■ Problem details
Output all of the material once more, so that every line matches the original exactly.

■ Information shown
>>>

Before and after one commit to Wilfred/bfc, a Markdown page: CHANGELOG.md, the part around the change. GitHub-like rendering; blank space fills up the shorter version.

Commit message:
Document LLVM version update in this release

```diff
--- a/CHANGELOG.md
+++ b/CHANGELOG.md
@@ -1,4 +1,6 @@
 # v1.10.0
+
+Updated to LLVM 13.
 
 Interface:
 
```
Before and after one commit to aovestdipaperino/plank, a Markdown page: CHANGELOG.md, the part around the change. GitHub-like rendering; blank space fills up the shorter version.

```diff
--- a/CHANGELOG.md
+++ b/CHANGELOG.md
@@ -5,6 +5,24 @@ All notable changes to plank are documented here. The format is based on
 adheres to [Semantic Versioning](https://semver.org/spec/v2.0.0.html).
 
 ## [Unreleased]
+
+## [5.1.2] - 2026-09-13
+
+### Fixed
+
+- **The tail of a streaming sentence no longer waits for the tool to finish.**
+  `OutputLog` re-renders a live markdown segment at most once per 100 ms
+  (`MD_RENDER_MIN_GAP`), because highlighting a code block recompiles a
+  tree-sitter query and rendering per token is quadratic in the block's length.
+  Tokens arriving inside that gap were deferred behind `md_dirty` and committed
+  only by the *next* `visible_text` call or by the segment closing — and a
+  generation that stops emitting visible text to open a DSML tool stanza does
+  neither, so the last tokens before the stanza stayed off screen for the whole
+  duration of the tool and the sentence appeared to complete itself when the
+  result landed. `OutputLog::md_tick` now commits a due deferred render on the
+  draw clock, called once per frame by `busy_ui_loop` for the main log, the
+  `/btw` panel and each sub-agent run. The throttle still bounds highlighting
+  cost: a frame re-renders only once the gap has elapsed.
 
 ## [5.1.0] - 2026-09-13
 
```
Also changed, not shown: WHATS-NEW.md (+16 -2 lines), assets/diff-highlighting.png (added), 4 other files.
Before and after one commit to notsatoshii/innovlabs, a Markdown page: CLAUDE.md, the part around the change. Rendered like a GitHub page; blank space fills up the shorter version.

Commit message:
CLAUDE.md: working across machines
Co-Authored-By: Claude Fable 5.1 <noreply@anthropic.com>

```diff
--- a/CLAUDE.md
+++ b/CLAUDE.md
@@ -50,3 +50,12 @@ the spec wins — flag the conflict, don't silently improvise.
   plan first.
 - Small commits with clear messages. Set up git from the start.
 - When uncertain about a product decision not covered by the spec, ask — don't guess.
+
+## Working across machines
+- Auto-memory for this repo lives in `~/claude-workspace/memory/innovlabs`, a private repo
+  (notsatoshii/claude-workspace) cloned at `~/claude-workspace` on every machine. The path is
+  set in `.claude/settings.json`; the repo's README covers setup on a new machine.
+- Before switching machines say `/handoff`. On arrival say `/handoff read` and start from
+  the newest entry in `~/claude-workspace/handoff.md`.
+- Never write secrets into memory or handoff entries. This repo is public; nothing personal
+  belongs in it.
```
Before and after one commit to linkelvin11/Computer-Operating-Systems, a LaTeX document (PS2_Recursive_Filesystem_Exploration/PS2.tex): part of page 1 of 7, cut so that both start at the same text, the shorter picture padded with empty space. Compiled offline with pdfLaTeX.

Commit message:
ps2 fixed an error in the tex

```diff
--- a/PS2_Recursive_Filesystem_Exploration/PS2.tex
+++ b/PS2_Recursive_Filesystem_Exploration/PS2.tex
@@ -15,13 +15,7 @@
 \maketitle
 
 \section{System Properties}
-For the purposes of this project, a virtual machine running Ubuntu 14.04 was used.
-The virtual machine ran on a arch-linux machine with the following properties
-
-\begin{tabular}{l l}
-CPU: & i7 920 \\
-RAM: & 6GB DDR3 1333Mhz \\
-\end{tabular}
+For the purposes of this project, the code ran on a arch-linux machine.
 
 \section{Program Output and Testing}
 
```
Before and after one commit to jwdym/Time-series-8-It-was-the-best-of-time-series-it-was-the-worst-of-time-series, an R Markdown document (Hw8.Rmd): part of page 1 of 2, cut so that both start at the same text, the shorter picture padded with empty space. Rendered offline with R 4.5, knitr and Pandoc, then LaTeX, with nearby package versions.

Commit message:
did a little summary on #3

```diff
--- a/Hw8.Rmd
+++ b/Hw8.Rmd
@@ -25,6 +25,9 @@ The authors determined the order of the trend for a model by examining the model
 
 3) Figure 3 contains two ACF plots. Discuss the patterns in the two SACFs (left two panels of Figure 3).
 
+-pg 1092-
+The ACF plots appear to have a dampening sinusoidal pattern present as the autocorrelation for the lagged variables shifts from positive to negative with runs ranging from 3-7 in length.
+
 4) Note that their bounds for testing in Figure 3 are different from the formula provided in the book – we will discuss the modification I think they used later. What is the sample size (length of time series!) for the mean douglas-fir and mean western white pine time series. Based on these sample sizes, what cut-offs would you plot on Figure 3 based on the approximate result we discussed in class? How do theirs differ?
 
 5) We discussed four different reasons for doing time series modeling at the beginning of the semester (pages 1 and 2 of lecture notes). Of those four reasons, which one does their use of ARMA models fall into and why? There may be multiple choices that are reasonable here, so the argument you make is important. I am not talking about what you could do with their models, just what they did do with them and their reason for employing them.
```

<<<

■ Response to this exercise
Before and after one commit to Wilfred/bfc, a Markdown page: CHANGELOG.md, the part around the change. GitHub-like rendering; blank space fills up the shorter version.

Commit message:
Document LLVM version update in this release

```diff
--- a/CHANGELOG.md
+++ b/CHANGELOG.md
@@ -1,4 +1,6 @@
 # v1.10.0
+
+Updated to LLVM 13.
 
 Interface:
 
```
Before and after one commit to aovestdipaperino/plank, a Markdown page: CHANGELOG.md, the part around the change. GitHub-like rendering; blank space fills up the shorter version.

```diff
--- a/CHANGELOG.md
+++ b/CHANGELOG.md
@@ -5,6 +5,24 @@ All notable changes to plank are documented here. The format is based on
 adheres to [Semantic Versioning](https://semver.org/spec/v2.0.0.html).
 
 ## [Unreleased]
+
+## [5.1.2] - 2026-09-13
+
+### Fixed
+
+- **The tail of a streaming sentence no longer waits for the tool to finish.**
+  `OutputLog` re-renders a live markdown segment at most once per 100 ms
+  (`MD_RENDER_MIN_GAP`), because highlighting a code block recompiles a
+  tree-sitter query and rendering per token is quadratic in the block's length.
+  Tokens arriving inside that gap were deferred behind `md_dirty` and committed
+  only by the *next* `visible_text` call or by the segment closing — and a
+  generation that stops emitting visible text to open a DSML tool stanza does
+  neither, so the last tokens before the stanza stayed off screen for the whole
+  duration of the tool and the sentence appeared to complete itself when the
+  result landed. `OutputLog::md_tick` now commits a due deferred render on the
+  draw clock, called once per frame by `busy_ui_loop` for the main log, the
+  `/btw` panel and each sub-agent run. The throttle still bounds highlighting
+  cost: a frame re-renders only once the gap has elapsed.
 
 ## [5.1.0] - 2026-09-13
 
```
Also changed, not shown: WHATS-NEW.md (+16 -2 lines), assets/diff-highlighting.png (added), 4 other files.
Before and after one commit to notsatoshii/innovlabs, a Markdown page: CLAUDE.md, the part around the change. Rendered like a GitHub page; blank space fills up the shorter version.

Commit message:
CLAUDE.md: working across machines
Co-Authored-By: Claude Fable 5.1 <noreply@anthropic.com>

```diff
--- a/CLAUDE.md
+++ b/CLAUDE.md
@@ -50,3 +50,12 @@ the spec wins — flag the conflict, don't silently improvise.
   plan first.
 - Small commits with clear messages. Set up git from the start.
 - When uncertain about a product decision not covered by the spec, ask — don't guess.
+
+## Working across machines
+- Auto-memory for this repo lives in `~/claude-workspace/memory/innovlabs`, a private repo
+  (notsatoshii/claude-workspace) cloned at `~/claude-workspace` on every machine. The path is
+  set in `.claude/settings.json`; the repo's README covers setup on a new machine.
+- Before switching machines say `/handoff`. On arrival say `/handoff read` and start from
+  the newest entry in `~/claude-workspace/handoff.md`.
+- Never write secrets into memory or handoff entries. This repo is public; nothing personal
+  belongs in it.
```
Before and after one commit to linkelvin11/Computer-Operating-Systems, a LaTeX document (PS2_Recursive_Filesystem_Exploration/PS2.tex): part of page 1 of 7, cut so that both start at the same text, the shorter picture padded with empty space. Compiled offline with pdfLaTeX.

Commit message:
ps2 fixed an error in the tex

```diff
--- a/PS2_Recursive_Filesystem_Exploration/PS2.tex
+++ b/PS2_Recursive_Filesystem_Exploration/PS2.tex
@@ -15,13 +15,7 @@
 \maketitle
 
 \section{System Properties}
-For the purposes of this project, a virtual machine running Ubuntu 14.04 was used.
-The virtual machine ran on a arch-linux machine with the following properties
-
-\begin{tabular}{l l}
-CPU: & i7 920 \\
-RAM: & 6GB DDR3 1333Mhz \\
-\end{tabular}
+For the purposes of this project, the code ran on a arch-linux machine.
 
 \section{Program Output and Testing}
 
```
Before and after one commit to jwdym/Time-series-8-It-was-the-best-of-time-series-it-was-the-worst-of-time-series, an R Markdown document (Hw8.Rmd): part of page 1 of 2, cut so that both start at the same text, the shorter picture padded with empty space. Rendered offline with R 4.5, knitr and Pandoc, then LaTeX, with nearby package versions.

Commit message:
did a little summary on #3

```diff
--- a/Hw8.Rmd
+++ b/Hw8.Rmd
@@ -25,6 +25,9 @@ The authors determined the order of the trend for a model by examining the model
 
 3) Figure 3 contains two ACF plots. Discuss the patterns in the two SACFs (left two panels of Figure 3).
 
+-pg 1092-
+The ACF plots appear to have a dampening sinusoidal pattern present as the autocorrelation for the lagged variables shifts from positive to negative with runs ranging from 3-7 in length.
+
 4) Note that their bounds for testing in Figure 3 are different from the formula provided in the book – we will discuss the modification I think they used later. What is the sample size (length of time series!) for the mean douglas-fir and mean western white pine time series. Based on these sample sizes, what cut-offs would you plot on Figure 3 based on the approximate result we discussed in class? How do theirs differ?
 
 5) We discussed four different reasons for doing time series modeling at the beginning of the semester (pages 1 and 2 of lecture notes). Of those four reasons, which one does their use of ARMA models fall into and why? There may be multiple choices that are reasonable here, so the argument you make is important. I am not talking about what you could do with their models, just what they did do with them and their reason for employing them.
```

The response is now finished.